Get ready for Bergmanception: you know how Woody Allen has long been a big Bergman fan and how many of his films are clearly inspired by Bergman’s? Well, the beginning of The Serpent’s Egg feels a bit like Bergman got Allen and his creative team to create the titles. White writing in a timeless serif font on a black screen, listing the cast and crew, accompanied by jaunty 1920s jazz tune – it’s all there. Except even at his most glib, Allen did not make films as sour as The Serpent’s Egg.
Bergman himself isn’t generally the most wholesome, life-affirming director. His films definitely lean towards the existentialist, and there is a cynical, sometimes downright nihilistic streak to some of them, usually embodied by his male protagonists. But they usually manage to strike a balance between fatalistic despair barely covered by cutting sarcasm (more often than not embodied by Gunnar Björnstrand or Erland Josephson) and a more humanist outlook, generally carried by one of Bergman’s frequent leading ladies.
There is one scene in The Serpent’s Egg that could be called humanist: in it, the main female character Manuela (Liv Ulmann, and yes, it’s strange to hear her acting in English and in German after all the Bergman films in Swedish) talks to a despondent priest, and the two of them console and comfort one another in the absence – or silence – of a god that does not seem to care, because if there is no goodness to be found in the metaphysical, we have to provide it ourselves. Other than that, though, the Weimar Republic-era Berlin that Bergman conjures up is one that is either decadent or weak or resigned, or it is brutal and callous, staging something of a dress rehearsal for the Nazis’ rise to power a few years down the road.
The Serpent’s Egg is about the decade leading up to Hitler’s takeover. It has an almost noirish plot about a streak of suicides leaving a trail that leads a local hospital, people too poor to care about the particulars are given employment. There, the doctors perform experiments on these people – sometimes covertly, sometimes quite openly. It’s clear that Bergman intends these to foreshadow the concentration camp experiments of a Joseph Mengele, but it’s much less clear how he intends the rest of the film’s cast, the ones that fall victim to the inhumane experiments of Dr Hans Vergerus (Heinz Bennent, and yes, there’s that name again – did Bergman have an acquaintance named Vergerus that he really disliked?), to come across. The protagonist, Abel Rosenberg (David Carradine), is a depressed, cynical alcoholic. Inspector Bauer (Gert Fröbe), the policeman looking into the suicide of Rosenberg’s brother Max, is perceptive, but he is also ineffectual.

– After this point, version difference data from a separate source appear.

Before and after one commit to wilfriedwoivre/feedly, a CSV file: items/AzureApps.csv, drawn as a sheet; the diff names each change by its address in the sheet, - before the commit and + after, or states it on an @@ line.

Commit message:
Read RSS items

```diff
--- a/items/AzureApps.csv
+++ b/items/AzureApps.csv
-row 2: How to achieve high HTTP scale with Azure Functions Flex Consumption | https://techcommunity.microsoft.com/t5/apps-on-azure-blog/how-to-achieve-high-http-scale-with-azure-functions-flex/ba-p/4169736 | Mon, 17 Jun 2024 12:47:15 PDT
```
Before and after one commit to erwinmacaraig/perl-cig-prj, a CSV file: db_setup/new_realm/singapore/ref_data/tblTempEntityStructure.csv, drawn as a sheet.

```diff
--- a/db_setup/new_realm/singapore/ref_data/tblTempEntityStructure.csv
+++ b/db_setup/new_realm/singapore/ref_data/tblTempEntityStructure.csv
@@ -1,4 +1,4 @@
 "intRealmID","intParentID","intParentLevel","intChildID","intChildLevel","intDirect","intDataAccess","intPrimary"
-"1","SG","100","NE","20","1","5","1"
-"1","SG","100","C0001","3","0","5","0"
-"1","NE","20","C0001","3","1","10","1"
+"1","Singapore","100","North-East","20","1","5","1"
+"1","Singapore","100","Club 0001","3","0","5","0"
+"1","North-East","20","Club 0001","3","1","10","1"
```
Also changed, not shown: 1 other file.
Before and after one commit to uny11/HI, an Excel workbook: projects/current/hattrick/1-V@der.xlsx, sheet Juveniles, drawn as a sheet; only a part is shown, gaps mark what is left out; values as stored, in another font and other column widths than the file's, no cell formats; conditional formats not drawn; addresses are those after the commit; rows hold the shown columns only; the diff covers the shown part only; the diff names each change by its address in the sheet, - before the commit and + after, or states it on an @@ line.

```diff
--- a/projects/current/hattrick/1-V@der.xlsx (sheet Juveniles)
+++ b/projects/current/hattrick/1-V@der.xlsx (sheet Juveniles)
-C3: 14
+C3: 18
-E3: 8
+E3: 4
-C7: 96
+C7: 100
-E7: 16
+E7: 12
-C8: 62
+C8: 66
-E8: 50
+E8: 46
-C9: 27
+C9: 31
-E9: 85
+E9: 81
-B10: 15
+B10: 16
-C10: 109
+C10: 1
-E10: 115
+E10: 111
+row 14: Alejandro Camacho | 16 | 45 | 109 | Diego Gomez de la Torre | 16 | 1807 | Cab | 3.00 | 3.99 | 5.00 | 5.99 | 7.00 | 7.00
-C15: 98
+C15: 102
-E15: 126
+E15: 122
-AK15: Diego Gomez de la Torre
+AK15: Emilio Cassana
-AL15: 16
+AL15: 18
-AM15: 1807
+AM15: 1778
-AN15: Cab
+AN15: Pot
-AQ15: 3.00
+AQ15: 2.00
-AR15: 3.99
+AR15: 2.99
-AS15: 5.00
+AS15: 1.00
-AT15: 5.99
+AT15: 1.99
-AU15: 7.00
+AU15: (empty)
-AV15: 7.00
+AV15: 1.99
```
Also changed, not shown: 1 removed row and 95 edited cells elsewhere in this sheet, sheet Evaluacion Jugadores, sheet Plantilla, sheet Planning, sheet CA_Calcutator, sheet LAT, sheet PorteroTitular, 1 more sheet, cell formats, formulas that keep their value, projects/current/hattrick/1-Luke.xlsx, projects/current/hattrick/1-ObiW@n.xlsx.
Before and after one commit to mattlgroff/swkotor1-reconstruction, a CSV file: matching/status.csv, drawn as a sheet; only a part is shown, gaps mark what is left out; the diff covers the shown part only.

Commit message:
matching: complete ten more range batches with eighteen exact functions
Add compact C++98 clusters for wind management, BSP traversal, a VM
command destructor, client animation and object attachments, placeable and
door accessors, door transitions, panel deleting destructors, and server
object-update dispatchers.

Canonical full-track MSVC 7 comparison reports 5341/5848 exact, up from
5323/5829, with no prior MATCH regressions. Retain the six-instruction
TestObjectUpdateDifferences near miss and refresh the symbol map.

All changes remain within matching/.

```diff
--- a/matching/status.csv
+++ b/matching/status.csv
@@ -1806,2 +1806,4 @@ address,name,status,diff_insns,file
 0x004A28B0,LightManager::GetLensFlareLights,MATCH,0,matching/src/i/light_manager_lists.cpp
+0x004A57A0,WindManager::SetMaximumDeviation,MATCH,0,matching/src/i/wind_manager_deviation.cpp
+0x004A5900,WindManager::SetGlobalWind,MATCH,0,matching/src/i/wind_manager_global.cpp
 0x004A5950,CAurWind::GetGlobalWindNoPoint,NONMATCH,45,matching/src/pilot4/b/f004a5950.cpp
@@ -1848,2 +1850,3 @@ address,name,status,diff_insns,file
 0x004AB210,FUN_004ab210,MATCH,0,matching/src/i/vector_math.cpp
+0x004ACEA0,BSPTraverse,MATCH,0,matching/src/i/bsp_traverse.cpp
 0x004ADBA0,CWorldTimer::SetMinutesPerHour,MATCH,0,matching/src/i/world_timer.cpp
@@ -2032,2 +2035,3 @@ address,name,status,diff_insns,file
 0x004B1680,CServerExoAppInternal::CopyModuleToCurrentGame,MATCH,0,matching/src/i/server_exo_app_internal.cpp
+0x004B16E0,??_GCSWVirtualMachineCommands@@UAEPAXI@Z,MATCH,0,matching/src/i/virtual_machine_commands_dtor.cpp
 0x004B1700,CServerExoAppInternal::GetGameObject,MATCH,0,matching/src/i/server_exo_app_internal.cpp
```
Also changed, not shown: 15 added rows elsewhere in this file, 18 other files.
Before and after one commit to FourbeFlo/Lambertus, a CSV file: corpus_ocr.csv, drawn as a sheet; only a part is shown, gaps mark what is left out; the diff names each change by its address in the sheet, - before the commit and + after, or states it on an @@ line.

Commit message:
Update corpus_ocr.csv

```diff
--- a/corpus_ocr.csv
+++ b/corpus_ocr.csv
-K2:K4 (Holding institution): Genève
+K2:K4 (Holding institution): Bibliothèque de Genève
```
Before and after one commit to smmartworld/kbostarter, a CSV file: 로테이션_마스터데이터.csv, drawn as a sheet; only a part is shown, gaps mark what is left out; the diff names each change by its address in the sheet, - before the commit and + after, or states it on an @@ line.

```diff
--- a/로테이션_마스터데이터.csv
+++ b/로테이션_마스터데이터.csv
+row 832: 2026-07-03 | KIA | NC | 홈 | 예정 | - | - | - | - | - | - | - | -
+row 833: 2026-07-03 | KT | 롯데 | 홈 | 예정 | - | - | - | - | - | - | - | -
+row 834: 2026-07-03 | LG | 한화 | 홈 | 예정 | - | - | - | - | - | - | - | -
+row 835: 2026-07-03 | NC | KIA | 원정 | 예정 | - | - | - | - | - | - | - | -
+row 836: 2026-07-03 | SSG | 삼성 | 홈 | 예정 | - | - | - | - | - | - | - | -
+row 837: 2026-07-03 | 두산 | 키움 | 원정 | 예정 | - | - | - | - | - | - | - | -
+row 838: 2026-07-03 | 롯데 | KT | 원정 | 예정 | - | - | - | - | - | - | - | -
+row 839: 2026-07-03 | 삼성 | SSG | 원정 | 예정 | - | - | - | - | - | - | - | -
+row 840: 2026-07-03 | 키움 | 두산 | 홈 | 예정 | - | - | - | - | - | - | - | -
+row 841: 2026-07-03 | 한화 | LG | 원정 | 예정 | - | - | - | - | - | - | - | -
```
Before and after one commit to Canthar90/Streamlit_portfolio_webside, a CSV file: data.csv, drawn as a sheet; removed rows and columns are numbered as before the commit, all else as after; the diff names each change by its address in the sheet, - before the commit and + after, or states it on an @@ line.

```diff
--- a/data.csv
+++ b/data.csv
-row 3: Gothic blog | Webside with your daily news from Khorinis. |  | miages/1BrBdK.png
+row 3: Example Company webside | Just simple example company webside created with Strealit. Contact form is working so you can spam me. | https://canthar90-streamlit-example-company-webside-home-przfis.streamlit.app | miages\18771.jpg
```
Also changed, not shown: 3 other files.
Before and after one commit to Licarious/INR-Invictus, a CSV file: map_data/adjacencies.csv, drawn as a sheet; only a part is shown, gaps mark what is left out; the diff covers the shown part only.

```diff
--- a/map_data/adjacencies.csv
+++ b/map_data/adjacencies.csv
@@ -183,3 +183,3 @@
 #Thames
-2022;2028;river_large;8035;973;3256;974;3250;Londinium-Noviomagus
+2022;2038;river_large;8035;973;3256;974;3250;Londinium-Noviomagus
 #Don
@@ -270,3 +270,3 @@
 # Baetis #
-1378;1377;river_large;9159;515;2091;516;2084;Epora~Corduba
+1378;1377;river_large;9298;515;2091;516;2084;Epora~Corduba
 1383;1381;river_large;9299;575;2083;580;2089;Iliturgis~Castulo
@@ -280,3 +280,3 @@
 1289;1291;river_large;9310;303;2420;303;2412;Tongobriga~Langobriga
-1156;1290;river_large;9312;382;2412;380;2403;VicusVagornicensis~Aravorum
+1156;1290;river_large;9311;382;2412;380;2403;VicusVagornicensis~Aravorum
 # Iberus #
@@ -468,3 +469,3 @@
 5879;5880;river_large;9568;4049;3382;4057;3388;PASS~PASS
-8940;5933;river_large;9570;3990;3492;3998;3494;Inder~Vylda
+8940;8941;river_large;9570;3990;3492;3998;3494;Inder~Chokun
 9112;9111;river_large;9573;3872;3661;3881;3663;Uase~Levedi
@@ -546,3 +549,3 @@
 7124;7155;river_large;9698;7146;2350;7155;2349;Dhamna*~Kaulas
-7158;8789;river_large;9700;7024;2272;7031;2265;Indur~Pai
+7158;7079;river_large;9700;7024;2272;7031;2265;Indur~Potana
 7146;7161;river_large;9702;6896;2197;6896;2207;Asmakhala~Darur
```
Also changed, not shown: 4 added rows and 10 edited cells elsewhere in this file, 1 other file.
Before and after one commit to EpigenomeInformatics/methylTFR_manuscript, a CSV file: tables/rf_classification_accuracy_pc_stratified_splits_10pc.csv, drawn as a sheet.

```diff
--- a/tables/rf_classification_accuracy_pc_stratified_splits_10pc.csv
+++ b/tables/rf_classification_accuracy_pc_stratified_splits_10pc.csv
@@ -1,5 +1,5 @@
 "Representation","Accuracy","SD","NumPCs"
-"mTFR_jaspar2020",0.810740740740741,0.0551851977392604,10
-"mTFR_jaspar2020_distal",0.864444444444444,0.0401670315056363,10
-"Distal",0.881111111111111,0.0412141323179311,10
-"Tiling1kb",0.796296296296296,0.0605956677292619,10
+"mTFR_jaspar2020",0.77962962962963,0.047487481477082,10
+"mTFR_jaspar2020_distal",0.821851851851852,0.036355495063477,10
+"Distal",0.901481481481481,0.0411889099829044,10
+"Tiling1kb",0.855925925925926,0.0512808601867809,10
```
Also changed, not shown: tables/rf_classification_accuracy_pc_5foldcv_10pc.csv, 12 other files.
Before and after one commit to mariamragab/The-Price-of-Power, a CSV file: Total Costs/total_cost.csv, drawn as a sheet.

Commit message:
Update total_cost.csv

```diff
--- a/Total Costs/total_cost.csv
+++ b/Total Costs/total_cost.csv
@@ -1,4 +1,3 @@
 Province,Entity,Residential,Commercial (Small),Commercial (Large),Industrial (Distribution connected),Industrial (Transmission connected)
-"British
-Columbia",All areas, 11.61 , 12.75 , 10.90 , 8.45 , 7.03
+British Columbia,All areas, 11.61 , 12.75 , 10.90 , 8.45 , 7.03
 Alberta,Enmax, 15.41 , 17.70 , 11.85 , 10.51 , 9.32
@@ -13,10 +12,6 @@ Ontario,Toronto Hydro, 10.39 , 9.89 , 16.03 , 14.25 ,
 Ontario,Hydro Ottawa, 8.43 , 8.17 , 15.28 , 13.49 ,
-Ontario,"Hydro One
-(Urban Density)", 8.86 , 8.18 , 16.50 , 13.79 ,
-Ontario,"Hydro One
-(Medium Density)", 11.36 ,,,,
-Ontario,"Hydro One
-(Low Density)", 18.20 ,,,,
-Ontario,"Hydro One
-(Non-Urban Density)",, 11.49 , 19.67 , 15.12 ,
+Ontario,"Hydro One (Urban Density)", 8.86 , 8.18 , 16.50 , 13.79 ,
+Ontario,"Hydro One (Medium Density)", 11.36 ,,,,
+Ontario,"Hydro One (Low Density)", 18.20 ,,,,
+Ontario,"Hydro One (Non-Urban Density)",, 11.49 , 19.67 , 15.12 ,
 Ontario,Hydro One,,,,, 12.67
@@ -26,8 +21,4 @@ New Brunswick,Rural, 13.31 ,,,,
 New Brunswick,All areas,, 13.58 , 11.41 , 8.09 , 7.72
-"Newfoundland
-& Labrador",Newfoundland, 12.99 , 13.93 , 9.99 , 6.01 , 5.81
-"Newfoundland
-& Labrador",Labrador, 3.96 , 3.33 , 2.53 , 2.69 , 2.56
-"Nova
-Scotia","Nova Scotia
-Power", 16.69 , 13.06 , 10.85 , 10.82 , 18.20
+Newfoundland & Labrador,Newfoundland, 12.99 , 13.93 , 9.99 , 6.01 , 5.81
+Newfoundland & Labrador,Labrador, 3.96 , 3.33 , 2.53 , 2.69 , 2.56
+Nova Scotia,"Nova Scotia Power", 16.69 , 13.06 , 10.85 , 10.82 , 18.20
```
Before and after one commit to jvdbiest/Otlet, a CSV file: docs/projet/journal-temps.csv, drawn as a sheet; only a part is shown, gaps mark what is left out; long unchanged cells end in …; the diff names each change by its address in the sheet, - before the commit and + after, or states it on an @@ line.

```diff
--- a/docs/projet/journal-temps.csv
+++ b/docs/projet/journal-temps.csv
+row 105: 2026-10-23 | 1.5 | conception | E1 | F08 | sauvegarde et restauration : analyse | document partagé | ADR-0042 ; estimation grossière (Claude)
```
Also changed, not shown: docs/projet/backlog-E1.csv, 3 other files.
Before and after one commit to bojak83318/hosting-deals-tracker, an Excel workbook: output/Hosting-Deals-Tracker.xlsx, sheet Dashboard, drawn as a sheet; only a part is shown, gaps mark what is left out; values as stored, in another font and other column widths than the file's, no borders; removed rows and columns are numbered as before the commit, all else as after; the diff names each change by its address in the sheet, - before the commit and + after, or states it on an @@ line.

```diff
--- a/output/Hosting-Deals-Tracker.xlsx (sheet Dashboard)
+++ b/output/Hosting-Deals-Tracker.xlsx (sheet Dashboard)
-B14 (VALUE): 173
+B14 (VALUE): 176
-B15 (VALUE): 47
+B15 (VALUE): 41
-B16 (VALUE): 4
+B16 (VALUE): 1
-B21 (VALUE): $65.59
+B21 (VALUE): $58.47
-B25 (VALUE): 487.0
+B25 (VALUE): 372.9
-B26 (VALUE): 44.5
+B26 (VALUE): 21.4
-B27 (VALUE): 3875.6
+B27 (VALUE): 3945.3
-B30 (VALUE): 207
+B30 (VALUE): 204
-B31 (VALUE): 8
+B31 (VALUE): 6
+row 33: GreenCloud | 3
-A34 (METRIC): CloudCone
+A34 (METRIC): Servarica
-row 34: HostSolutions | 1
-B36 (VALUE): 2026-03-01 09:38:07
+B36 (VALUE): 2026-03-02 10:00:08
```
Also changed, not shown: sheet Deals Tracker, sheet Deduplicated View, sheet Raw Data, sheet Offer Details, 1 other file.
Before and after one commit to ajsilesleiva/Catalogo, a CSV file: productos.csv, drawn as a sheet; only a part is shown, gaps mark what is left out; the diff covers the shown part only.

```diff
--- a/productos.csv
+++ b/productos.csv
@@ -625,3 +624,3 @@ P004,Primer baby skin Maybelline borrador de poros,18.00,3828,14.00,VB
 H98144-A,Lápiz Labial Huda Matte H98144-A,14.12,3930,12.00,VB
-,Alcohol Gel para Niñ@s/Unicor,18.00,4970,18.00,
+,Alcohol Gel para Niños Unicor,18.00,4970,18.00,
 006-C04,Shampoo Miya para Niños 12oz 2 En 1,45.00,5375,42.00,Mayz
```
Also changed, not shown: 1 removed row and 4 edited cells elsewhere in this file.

The cabaret at which Manuela, Max’s ex-wife and eventually Abel’s lover, works is dingy, low-rent and drawn in sickly colours, a vastly less appealing precursor to Cabaret‘s Kit Kat Klub. There is a sense that, while Bergman clearly condemns the cold inhumanity of Dr Vergerus and the thuggish cruelty of the fascist gangs, he may not see their victims altogether differently from how they do: The Serpent’s Egg paints them as resigned to their fate, unable or unwilling to do anything other than wait out the inevitable. Certainly, the film is not blind to the fact that during the Weimar Republic the massive inflation left millions scrambling for whatever money and food they could find, and that short-term survival came first for them, but in this film Bergman is not one to translate this kind of awareness into actual empathy or compassion. Even Liv Ulmann, often the heart of Bergman’s ensemble casts, is too restricted by her character, and possibly by the script and the English and German dialogue, to bring such a more warm, human quality to the film, as she does in so many other films by the director.
The Serpent’s Egg is not a complete loss. As shot by Bergman’s frequent cinematographer Sven Nykvist, it is visually striking and not too dissimilar from Otto Dix’ stylised, scathing depictions of Weimar Germany. (Looking at the stills, I can imagine a version of this film that works much better – perhaps it’s a version of The Serpent’s Egg that leaves out all dialogue and uses only music and sound.) There are individual scenes that stand out, vignettes of a society that grinds up people and spits them out. But as a whole, Bergman has made a film that is too judgmental, too aloof and its protagonist both is too pathetic and not sufficiently capable of genuine pathos (a quality that Bergman rarely accorded his characters, but that might have helped here) to carry the story. If The Touch not only showed that Bergman could work in English but also that he could use the language to interesting effect, The Serpent’s Egg suggests that it is good he didn’t keep working in English. In the end it is a failure that is only worthwhile in fits and starts – so it may be interesting to go from this, one of the works that most Bergman critics would put at the bottom of his oeuvre, to the next film in Criterion’s Ingmar Bergman’s Cinema, its third and last centrepiece: Persona.